The US government just clamped down on a prominent online financial fraud. A federal grand jury and the Securities and Exchange Commission have charged eight men with allegedly operating a stock pump-and-dump scheme on Discord and Twitter between January 2020 and April 2022. They reportedly used their social media presences (including a combined 1.5 million Twitter followers) to artificially inflate the value of stocks, only to sell their shares without disclosing their plans. They made a $114 million profit off the campaign, the Justice Department said.
In addition to tweets, the group supposedly used a Discord server (Atlas Trading) to share misinformation about stocks. One participant, Daniel Knight, also co-hosted a podcast that apparently played a role in the fraud. He brought some of the others on his show and falsely portrayed them as experts, according to the SEC.
All eight are facing at least one charge of conspiracy to commit securities fraud. Edward Constantinescu (aka Constantin), Perry “PJ” Matlock, John Rybarczyk, Gary Deel, Stefan Hrvatin, Tom Cooperman and Mitchell Hennessey are facing additional charges that revolve around securities fraud and (in Constantinescu’s case) unlawful monetary transactions. The SEC has further charged Knight with aiding and abetting the scheme.
The conspiracy and fraud charges carry a maximum sentence of 25 years in prison for each count, while the transactions charge against Constantinescu carries a 10-year maximum. The SEC charges could add financial penalties, including disgorgement of the ill-gotten profits.

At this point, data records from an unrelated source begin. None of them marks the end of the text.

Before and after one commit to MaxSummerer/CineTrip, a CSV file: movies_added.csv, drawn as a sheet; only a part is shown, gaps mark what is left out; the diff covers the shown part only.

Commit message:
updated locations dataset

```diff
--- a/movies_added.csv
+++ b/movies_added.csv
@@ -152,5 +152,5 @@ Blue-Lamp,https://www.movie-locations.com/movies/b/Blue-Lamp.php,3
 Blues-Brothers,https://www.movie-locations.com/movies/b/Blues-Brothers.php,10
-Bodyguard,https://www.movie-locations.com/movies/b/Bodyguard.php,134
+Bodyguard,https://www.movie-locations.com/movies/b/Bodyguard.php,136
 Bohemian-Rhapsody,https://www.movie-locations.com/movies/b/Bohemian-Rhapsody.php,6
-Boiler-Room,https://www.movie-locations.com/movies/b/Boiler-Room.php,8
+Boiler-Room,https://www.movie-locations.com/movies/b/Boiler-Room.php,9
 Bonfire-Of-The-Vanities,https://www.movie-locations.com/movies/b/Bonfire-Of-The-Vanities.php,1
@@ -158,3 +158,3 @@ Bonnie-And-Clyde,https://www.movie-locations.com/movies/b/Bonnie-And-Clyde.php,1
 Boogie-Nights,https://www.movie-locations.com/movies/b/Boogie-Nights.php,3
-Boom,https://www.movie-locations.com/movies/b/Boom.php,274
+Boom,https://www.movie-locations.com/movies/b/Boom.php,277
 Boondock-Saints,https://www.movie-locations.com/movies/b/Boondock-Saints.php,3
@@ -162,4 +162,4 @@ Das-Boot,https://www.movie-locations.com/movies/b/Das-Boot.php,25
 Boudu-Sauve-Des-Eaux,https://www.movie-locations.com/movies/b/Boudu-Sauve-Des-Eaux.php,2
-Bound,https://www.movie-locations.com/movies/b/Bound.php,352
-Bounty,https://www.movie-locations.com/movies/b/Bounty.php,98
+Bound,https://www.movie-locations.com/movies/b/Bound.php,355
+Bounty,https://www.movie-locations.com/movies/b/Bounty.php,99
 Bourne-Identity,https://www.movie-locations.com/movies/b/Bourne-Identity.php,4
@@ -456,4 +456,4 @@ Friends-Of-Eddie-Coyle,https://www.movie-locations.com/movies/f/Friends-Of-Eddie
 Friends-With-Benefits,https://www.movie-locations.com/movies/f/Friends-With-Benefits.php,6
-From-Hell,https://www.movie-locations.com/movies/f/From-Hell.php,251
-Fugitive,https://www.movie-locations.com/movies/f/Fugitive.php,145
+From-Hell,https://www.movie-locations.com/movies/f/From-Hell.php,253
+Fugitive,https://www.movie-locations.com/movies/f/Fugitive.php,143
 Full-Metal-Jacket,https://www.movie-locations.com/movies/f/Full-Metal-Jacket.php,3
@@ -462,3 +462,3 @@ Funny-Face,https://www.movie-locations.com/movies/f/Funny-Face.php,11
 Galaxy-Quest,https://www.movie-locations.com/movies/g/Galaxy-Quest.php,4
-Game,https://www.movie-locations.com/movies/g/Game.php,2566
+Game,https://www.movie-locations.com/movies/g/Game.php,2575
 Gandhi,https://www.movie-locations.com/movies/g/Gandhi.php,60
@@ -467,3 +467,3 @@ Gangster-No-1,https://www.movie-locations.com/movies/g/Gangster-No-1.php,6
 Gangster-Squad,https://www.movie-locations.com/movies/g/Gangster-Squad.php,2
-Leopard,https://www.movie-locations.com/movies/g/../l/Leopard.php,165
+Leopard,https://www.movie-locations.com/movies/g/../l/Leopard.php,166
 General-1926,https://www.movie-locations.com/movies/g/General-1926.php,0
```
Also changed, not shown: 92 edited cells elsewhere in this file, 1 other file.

The nature of the manipulation isn’t surprising. The meme stock saga on Reddit showed that online communities can influence share prices in the right circumstances. However, the charges suggest a trend — fraudsters now see social media as a viable way to fool many investors with relatively little effort. Don’t be surprised if you see more cases like this going forward.